*What you need to do:* Please find the lines in the entries below that contain the word "color", and copy each one.

*Record set:*

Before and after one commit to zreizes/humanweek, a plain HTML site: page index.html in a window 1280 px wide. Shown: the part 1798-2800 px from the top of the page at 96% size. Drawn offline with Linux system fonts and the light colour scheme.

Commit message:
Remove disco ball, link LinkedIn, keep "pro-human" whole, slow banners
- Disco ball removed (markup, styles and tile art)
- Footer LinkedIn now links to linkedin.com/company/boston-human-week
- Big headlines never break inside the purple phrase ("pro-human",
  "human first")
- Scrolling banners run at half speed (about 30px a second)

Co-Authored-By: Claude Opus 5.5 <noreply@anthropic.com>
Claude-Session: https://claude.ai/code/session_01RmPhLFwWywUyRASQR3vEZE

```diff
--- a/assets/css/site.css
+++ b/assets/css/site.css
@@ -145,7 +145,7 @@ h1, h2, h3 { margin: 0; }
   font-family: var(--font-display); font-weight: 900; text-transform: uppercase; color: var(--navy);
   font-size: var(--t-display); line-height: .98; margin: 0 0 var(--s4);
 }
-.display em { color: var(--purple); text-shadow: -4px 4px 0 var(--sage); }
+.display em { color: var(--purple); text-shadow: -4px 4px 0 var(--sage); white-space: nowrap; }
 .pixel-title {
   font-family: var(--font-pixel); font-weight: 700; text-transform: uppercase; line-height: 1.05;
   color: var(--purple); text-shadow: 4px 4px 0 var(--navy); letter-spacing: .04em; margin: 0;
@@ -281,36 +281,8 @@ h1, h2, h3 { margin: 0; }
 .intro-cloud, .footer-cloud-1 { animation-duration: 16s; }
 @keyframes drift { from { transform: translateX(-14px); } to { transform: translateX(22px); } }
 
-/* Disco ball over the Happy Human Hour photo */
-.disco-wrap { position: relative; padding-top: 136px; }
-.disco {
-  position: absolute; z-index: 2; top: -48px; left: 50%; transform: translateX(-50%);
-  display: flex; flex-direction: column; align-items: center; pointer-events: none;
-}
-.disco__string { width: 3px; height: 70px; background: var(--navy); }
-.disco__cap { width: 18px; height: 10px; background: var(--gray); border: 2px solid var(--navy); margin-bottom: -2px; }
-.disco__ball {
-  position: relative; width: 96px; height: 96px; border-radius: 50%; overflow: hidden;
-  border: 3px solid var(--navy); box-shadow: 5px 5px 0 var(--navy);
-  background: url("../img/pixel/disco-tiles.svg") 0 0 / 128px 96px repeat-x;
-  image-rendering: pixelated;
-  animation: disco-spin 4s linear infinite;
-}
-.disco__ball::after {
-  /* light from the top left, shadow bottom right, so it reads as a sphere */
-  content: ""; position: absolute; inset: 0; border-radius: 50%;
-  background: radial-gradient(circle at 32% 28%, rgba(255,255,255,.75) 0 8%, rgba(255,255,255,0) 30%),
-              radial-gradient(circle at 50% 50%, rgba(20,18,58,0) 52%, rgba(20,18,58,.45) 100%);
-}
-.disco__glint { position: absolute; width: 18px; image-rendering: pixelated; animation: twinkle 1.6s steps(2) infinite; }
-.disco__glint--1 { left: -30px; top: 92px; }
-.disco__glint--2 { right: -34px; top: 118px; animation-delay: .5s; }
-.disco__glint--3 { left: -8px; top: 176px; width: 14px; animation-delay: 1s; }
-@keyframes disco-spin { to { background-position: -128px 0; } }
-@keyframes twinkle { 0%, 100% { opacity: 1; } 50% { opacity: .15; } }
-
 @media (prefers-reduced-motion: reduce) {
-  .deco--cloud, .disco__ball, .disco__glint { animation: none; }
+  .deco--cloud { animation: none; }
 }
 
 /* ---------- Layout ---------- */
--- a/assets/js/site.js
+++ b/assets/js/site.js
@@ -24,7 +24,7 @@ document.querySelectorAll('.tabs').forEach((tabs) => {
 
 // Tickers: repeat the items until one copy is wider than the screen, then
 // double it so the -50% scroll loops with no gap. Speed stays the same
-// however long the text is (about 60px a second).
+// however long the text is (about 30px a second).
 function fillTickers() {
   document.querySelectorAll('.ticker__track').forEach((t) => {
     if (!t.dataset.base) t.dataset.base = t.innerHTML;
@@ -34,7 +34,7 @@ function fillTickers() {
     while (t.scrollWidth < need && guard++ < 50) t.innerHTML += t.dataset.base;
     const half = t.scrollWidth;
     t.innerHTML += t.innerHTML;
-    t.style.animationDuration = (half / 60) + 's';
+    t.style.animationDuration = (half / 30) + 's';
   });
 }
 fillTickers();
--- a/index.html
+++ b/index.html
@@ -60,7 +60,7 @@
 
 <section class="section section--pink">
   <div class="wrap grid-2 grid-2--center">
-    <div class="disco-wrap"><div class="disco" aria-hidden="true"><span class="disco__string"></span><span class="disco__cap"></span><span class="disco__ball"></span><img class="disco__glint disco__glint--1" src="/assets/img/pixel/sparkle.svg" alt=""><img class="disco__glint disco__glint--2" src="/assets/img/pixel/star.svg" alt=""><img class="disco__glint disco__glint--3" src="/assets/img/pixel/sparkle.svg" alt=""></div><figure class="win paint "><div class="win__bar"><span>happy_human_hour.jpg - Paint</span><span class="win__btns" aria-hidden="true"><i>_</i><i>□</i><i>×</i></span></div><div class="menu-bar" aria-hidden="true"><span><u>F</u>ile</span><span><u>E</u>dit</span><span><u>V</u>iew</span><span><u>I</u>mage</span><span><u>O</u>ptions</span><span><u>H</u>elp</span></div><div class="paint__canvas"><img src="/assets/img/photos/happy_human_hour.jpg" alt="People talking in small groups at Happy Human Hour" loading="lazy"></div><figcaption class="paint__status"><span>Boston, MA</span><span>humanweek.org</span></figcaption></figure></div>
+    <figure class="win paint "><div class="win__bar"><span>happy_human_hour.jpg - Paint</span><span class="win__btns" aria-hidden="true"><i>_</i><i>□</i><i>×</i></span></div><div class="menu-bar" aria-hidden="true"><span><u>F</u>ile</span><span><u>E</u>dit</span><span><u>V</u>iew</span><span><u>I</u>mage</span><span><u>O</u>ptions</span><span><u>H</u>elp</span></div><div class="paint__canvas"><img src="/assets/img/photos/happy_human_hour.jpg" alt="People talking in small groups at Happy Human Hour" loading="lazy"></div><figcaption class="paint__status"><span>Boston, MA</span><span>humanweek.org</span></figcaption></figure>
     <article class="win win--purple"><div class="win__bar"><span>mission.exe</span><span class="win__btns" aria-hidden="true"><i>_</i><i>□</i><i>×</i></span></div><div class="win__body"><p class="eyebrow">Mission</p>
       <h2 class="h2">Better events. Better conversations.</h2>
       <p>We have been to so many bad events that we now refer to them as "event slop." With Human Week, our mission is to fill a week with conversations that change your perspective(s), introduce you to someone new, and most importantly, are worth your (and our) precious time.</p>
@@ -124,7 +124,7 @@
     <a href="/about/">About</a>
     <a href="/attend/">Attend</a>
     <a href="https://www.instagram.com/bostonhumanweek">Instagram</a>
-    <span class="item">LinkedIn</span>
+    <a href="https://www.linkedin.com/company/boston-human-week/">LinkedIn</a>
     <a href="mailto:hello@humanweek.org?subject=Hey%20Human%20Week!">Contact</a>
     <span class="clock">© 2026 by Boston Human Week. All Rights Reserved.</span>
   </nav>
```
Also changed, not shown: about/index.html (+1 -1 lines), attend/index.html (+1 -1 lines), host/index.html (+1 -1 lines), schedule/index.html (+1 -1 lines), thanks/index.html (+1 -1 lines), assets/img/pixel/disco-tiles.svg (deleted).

*Final answer:*
   font-family: var(--font-display); font-weight: 900; text-transform: uppercase; color: var(--navy);
-.display em { color: var(--purple); text-shadow: -4px 4px 0 var(--sage); }
+.display em { color: var(--purple); text-shadow: -4px 4px 0 var(--sage); white-space: nowrap; }
   color: var(--purple); text-shadow: 4px 4px 0 var(--navy); letter-spacing: .04em; margin: 0;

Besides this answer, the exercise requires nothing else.